• **WHAT THE TASK ASKS**
Write down exactly the lines from the one below that has "Also changed, not" to the end of the data, both ends included; the pictures should not appear in your copy.

[Records drawn from a dataset]
^^^^^^^^^^^^^^^^
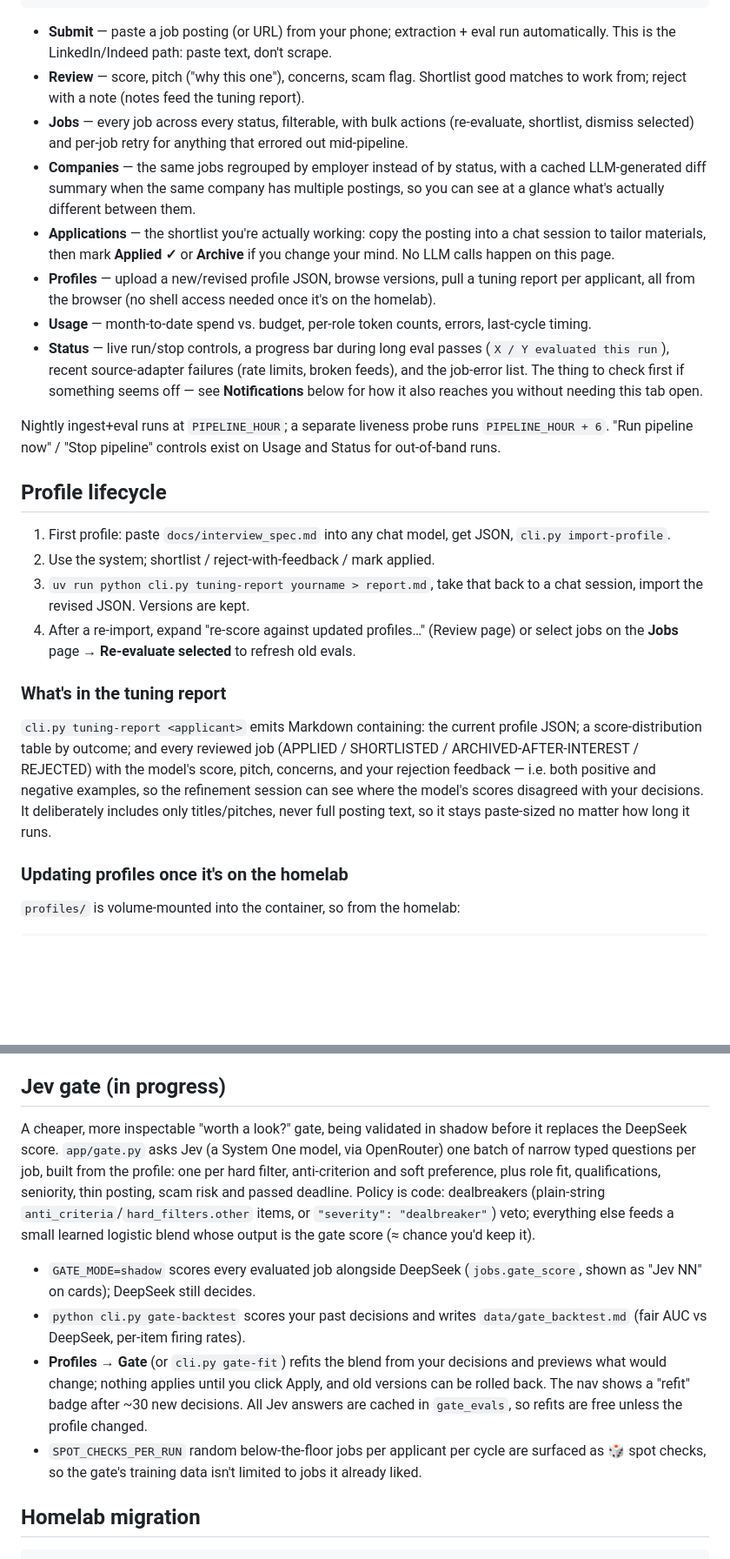
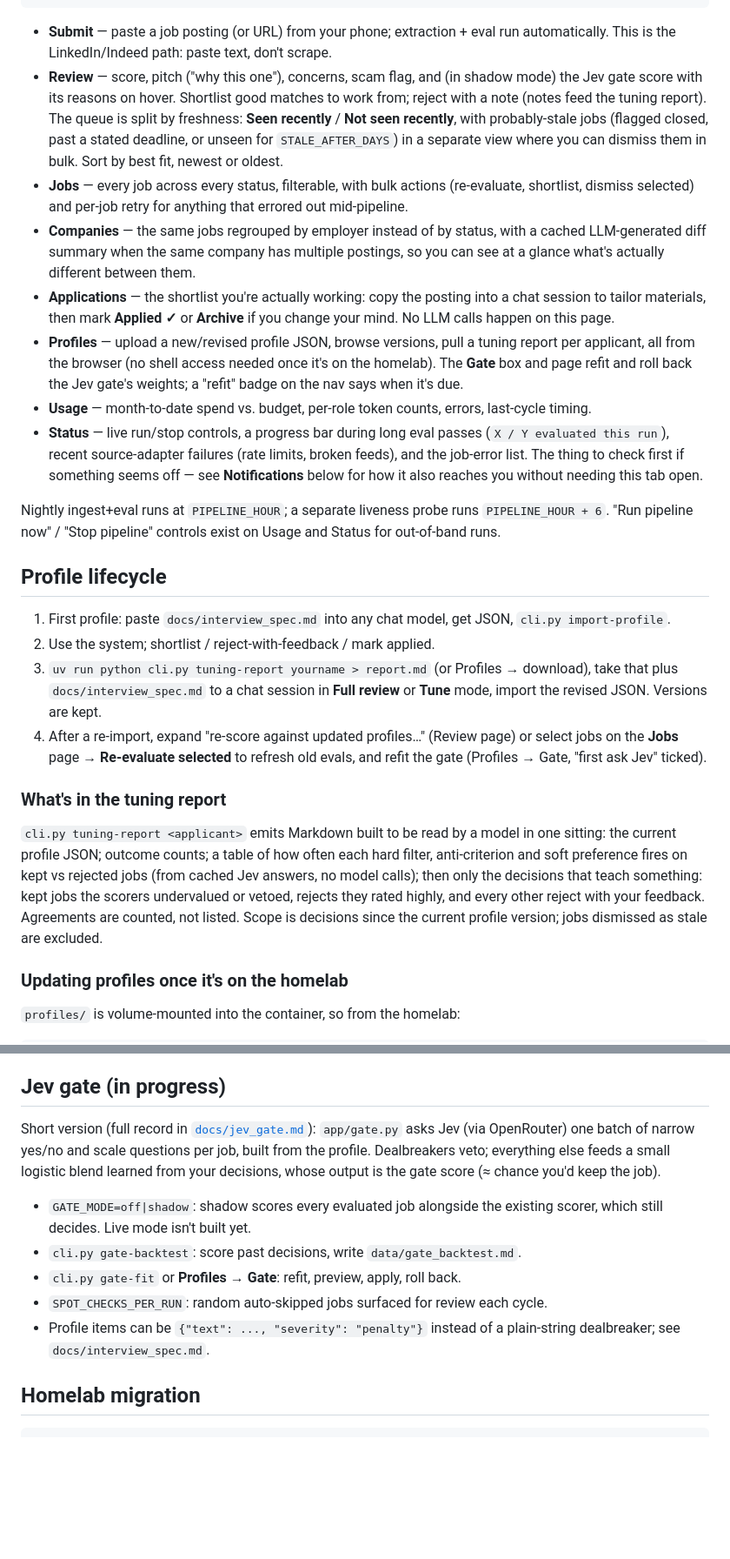
Before and after one commit to cyrusae/seeker, a Markdown page: README.md, 2 parts joined by grey strips. Shown at 87% size. GitHub-like rendering; blank space fills up the shorter version.

```diff
--- a/README.md
+++ b/README.md
@@ -51,8 +59,13 @@ uv run uvicorn app.main:app --reload
 
 - **Submit** — paste a job posting (or URL) from your phone; extraction + eval
   run automatically. This is the LinkedIn/Indeed path: paste text, don't scrape.
-- **Review** — score, pitch ("why this one"), concerns, scam flag. Shortlist
-  good matches to work from; reject with a note (notes feed the tuning report).
+- **Review** — score, pitch ("why this one"), concerns, scam flag, and (in
+  shadow mode) the Jev gate score with its reasons on hover. Shortlist good
+  matches to work from; reject with a note (notes feed the tuning report).
+  The queue is split by freshness: **Seen recently** / **Not seen recently**,
+  with probably-stale jobs (flagged closed, past a stated deadline, or unseen
+  for `STALE_AFTER_DAYS`) in a separate view where you can dismiss them in
+  bulk. Sort by best fit, newest or oldest.
 - **Jobs** — every job across every status, filterable, with bulk actions
   (re-evaluate, shortlist, dismiss selected) and per-job retry for anything
   that errored out mid-pipeline.
@@ -64,7 +77,8 @@ uv run uvicorn app.main:app --reload
   **Archive** if you change your mind. No LLM calls happen on this page.
 - **Profiles** — upload a new/revised profile JSON, browse versions, pull a
   tuning report per applicant, all from the browser (no shell access needed
-  once it's on the homelab).
+  once it's on the homelab). The **Gate** box and page refit and roll back the
+  Jev gate's weights; a "refit" badge on the nav says when it's due.
 - **Usage** — month-to-date spend vs. budget, per-role token counts, errors,
   last-cycle timing.
 - **Status** — live run/stop controls, a progress bar during long eval passes
@@ -82,21 +96,23 @@ Usage and Status for out-of-band runs.
 1. First profile: paste `docs/interview_spec.md` into any chat model, get JSON,
    `cli.py import-profile`.
 2. Use the system; shortlist / reject-with-feedback / mark applied.
-3. `uv run python cli.py tuning-report yourname > report.md`, take that back to a chat
-   session, import the revised JSON. Versions are kept.
+3. `uv run python cli.py tuning-report yourname > report.md` (or Profiles →
+   download), take that plus `docs/interview_spec.md` to a chat session in
+   **Full review** or **Tune** mode, import the revised JSON. Versions are kept.
 4. After a re-import, expand "re-score against updated profiles…" (Review page)
    or select jobs on the **Jobs** page → **Re-evaluate selected** to refresh
-   old evals.
+   old evals, and refit the gate (Profiles → Gate, "first ask Jev" ticked).
 
 ### What's in the tuning report
 
-`cli.py tuning-report <applicant>` emits Markdown containing: the current
-profile JSON; a score-distribution table by outcome; and every reviewed job
-(APPLIED / SHORTLISTED / ARCHIVED-AFTER-INTEREST / REJECTED) with the model's score, pitch, concerns,
-and your rejection feedback — i.e. both positive and negative examples, so the
-refinement session can see where the model's scores disagreed with your
-decisions. It deliberately includes only titles/pitches, never full posting
-text, so it stays paste-sized no matter how long it runs.
+`cli.py tuning-report <applicant>` emits Markdown built to be read by a model
+in one sitting: the current profile JSON; outcome counts; a table of how often
+each hard filter, anti-criterion and soft preference fires on kept vs rejected
+jobs (from cached Jev answers, no model calls); then only the decisions that
+teach something: kept jobs the scorers undervalued or vetoed, rejects they
+rated highly, and every other reject with your feedback. Agreements are
+counted, not listed. Scope is decisions since the current profile version;
+jobs dismissed as stale are excluded.
 
 ### Updating profiles once it's on the homelab
 
@@ -113,27 +129,19 @@ laptop: `scp` the JSON to the homelab first, or run the whole thing over ssh.)
 
 ## Jev gate (in progress)
 
-A cheaper, more inspectable "worth a look?" gate, being validated in shadow
-before it replaces the DeepSeek score. `app/gate.py` asks Jev (a System One
-model, via OpenRouter) one batch of narrow typed questions per job, built from
-the profile: one per hard filter, anti-criterion and soft preference, plus role
-fit, qualifications, seniority, thin posting, scam risk and passed deadline.
-Policy is code: dealbreakers (plain-string `anti_criteria`/`hard_filters.other`
-items, or `"severity": "dealbreaker"`) veto; everything else feeds a small
-learned logistic blend whose output is the gate score (≈ chance you'd keep it).
+Short version (full record in [`docs/jev_gate.md`](docs/jev_gate.md)):
+`app/gate.py` asks Jev (via OpenRouter) one batch of narrow yes/no and
+scale questions per job, built from the profile. Dealbreakers veto; everything
+else feeds a small logistic blend learned from your decisions, whose output is
+the gate score (≈ chance you'd keep the job).
 
-- `GATE_MODE=shadow` scores every evaluated job alongside DeepSeek
-  (`jobs.gate_score`, shown as "Jev NN" on cards); DeepSeek still decides.
-- `python cli.py gate-backtest` scores your past decisions and writes
-  `data/gate_backtest.md` (fair AUC vs DeepSeek, per-item firing rates).
-- **Profiles → Gate** (or `cli.py gate-fit`) refits the blend from your
-  decisions and previews what would change; nothing applies until you click
-  Apply, and old versions can be rolled back. The nav shows a "refit" badge
-  after ~30 new decisions. All Jev answers are cached in `gate_evals`, so
-  refits are free unless the profile changed.
-- `SPOT_CHECKS_PER_RUN` random below-the-floor jobs per applicant per cycle
-  are surfaced as 🎲 spot checks, so the gate's training data isn't limited to
-  jobs it already liked.
+- `GATE_MODE=off|shadow`: shadow scores every evaluated job alongside the
+  existing scorer, which still decides. Live mode isn't built yet.
+- `cli.py gate-backtest`: score past decisions, write `data/gate_backtest.md`.
+- `cli.py gate-fit` or **Profiles → Gate**: refit, preview, apply, roll back.
+- `SPOT_CHECKS_PER_RUN`: random auto-skipped jobs surfaced for review each cycle.
+- Profile items can be `{"text": ..., "severity": "penalty"}` instead of a
+  plain-string dealbreaker; see `docs/interview_spec.md`.
 
 ## Homelab migration
 
```
Also changed, not shown: other parts of README.md (+21 -5 lines), docs/jev_gate.md (added, +213 -0 lines).
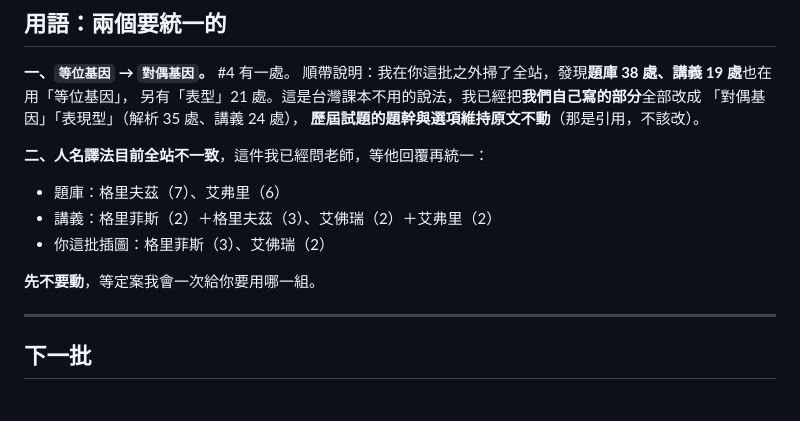
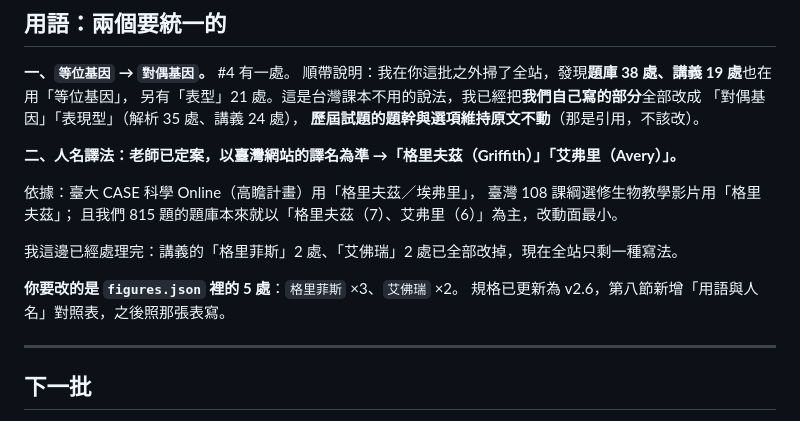
Before and after one commit to DannyCai0324/bio-map, a Markdown page: 圖片校對-第2輪.md, the part around the change. Rendered like a GitHub page.

Commit message:
校對報告：補上人名定案（格里夫茲／艾弗里）

```diff
--- a/圖片校對-第2輪.md
+++ b/圖片校對-第2輪.md
@@ -86,12 +86,16 @@
 「對偶基因」「表現型」（解析 35 處、講義 24 處），
 **歷屆試題的題幹與選項維持原文不動**（那是引用，不該改）。
 
-**二、人名譯法目前全站不一致**，這件我已經問老師，等他回覆再統一：
-- 題庫：格里夫茲（7）、艾弗里（6）
-- 講義：格里菲斯（2）＋格里夫茲（3）、艾佛瑞（2）＋艾弗里（2）
-- 你這批插圖：格里菲斯（3）、艾佛瑞（2）
+**二、人名譯法：老師已定案，以臺灣網站的譯名為準 →「格里夫茲（Griffith）」「艾弗里（Avery）」。**
 
-**先不要動**，等定案我會一次給你要用哪一組。
+依據：臺大 CASE 科學 Online（高瞻計畫）用「格里夫茲／埃弗里」，
+臺灣 108 課綱選修生物教學影片用「格里夫茲」；
+且我們 815 題的題庫本來就以「格里夫茲（7）、艾弗里（6）」為主，改動面最小。
+
+我這邊已經處理完：講義的「格里菲斯」2 處、「艾佛瑞」2 處已全部改掉，現在全站只剩一種寫法。
+
+**你要改的是 `figures.json` 裡的 5 處**：`格里菲斯` ×3、`艾佛瑞` ×2。
+規格已更新為 v2.6，第八節新增「用語與人名」對照表，之後照那張表寫。
 
 ---
 
```
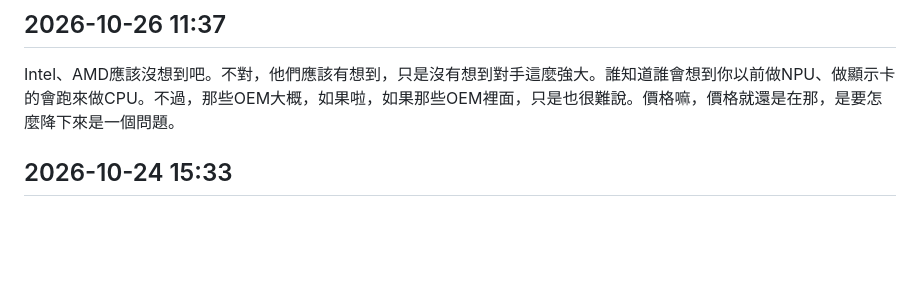
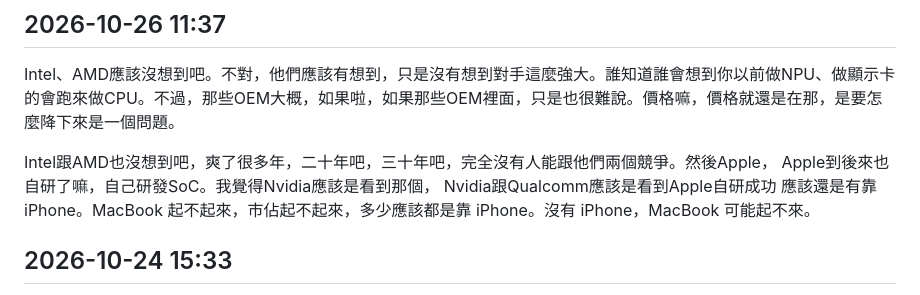
Before and after one commit to divynslin/notes, a Markdown page: _src/動態/2026.md, the part around the change. GitHub-like rendering; blank space fills up the shorter version.

Commit message:
修改動態 2026-10-26 11:37

```diff
--- a/_src/動態/2026.md
+++ b/_src/動態/2026.md
@@ -1,5 +1,7 @@
 ## 2026-10-26 11:37
 Intel、AMD應該沒想到吧。不對，他們應該有想到，只是沒有想到對手這麼強大。誰知道誰會想到你以前做NPU、做顯示卡的會跑來做CPU。不過，那些OEM大概，如果啦，如果那些OEM裡面，只是也很難說。價格嘛，價格就還是在那，是要怎麼降下來是一個問題。
+
+Intel跟AMD也沒想到吧，爽了很多年，二十年吧，三十年吧，完全沒有人能跟他們兩個競爭。然後Apple， Apple到後來也自研了嘛，自己研發SoC。我覺得Nvidia應該是看到那個， Nvidia跟Qualcomm應該是看到Apple自研成功 應該還是有靠 iPhone。MacBook 起不起來，市佔起不起來，多少應該都是靠 iPhone。沒有 iPhone，MacBook 可能起不來。
 
 ## 2026-10-24 15:33
 其實我覺得AI真的要取代沒有那麼容易，因為很多事情要做，不會因為AI有些人的工作就沒了，不會的。我覺得AI只是讓資訊的落差變得小了吧。
```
^^^^^^^^^^^^^^^^
• **EXERCISE SOLUTION**
Also changed, not shown: other parts of README.md (+21 -5 lines), docs/jev_gate.md (added, +213 -0 lines).
Before and after one commit to DannyCai0324/bio-map, a Markdown page: 圖片校對-第2輪.md, the part around the change. Rendered like a GitHub page.

Commit message:
校對報告：補上人名定案（格里夫茲／艾弗里）

```diff
--- a/圖片校對-第2輪.md
+++ b/圖片校對-第2輪.md
@@ -86,12 +86,16 @@
 「對偶基因」「表現型」（解析 35 處、講義 24 處），
 **歷屆試題的題幹與選項維持原文不動**（那是引用，不該改）。
 
-**二、人名譯法目前全站不一致**，這件我已經問老師，等他回覆再統一：
-- 題庫：格里夫茲（7）、艾弗里（6）
-- 講義：格里菲斯（2）＋格里夫茲（3）、艾佛瑞（2）＋艾弗里（2）
-- 你這批插圖：格里菲斯（3）、艾佛瑞（2）
+**二、人名譯法：老師已定案，以臺灣網站的譯名為準 →「格里夫茲（Griffith）」「艾弗里（Avery）」。**
 
-**先不要動**，等定案我會一次給你要用哪一組。
+依據：臺大 CASE 科學 Online（高瞻計畫）用「格里夫茲／埃弗里」，
+臺灣 108 課綱選修生物教學影片用「格里夫茲」；
+且我們 815 題的題庫本來就以「格里夫茲（7）、艾弗里（6）」為主，改動面最小。
+
+我這邊已經處理完：講義的「格里菲斯」2 處、「艾佛瑞」2 處已全部改掉，現在全站只剩一種寫法。
+
+**你要改的是 `figures.json` 裡的 5 處**：`格里菲斯` ×3、`艾佛瑞` ×2。
+規格已更新為 v2.6，第八節新增「用語與人名」對照表，之後照那張表寫。
 
 ---
 
```
Before and after one commit to divynslin/notes, a Markdown page: _src/動態/2026.md, the part around the change. GitHub-like rendering; blank space fills up the shorter version.

Commit message:
修改動態 2026-10-26 11:37

```diff
--- a/_src/動態/2026.md
+++ b/_src/動態/2026.md
@@ -1,5 +1,7 @@
 ## 2026-10-26 11:37
 Intel、AMD應該沒想到吧。不對，他們應該有想到，只是沒有想到對手這麼強大。誰知道誰會想到你以前做NPU、做顯示卡的會跑來做CPU。不過，那些OEM大概，如果啦，如果那些OEM裡面，只是也很難說。價格嘛，價格就還是在那，是要怎麼降下來是一個問題。
+
+Intel跟AMD也沒想到吧，爽了很多年，二十年吧，三十年吧，完全沒有人能跟他們兩個競爭。然後Apple， Apple到後來也自研了嘛，自己研發SoC。我覺得Nvidia應該是看到那個， Nvidia跟Qualcomm應該是看到Apple自研成功 應該還是有靠 iPhone。MacBook 起不起來，市佔起不起來，多少應該都是靠 iPhone。沒有 iPhone，MacBook 可能起不來。
 
 ## 2026-10-24 15:33
 其實我覺得AI真的要取代沒有那麼容易，因為很多事情要做，不會因為AI有些人的工作就沒了，不會的。我覺得AI只是讓資訊的落差變得小了吧。
```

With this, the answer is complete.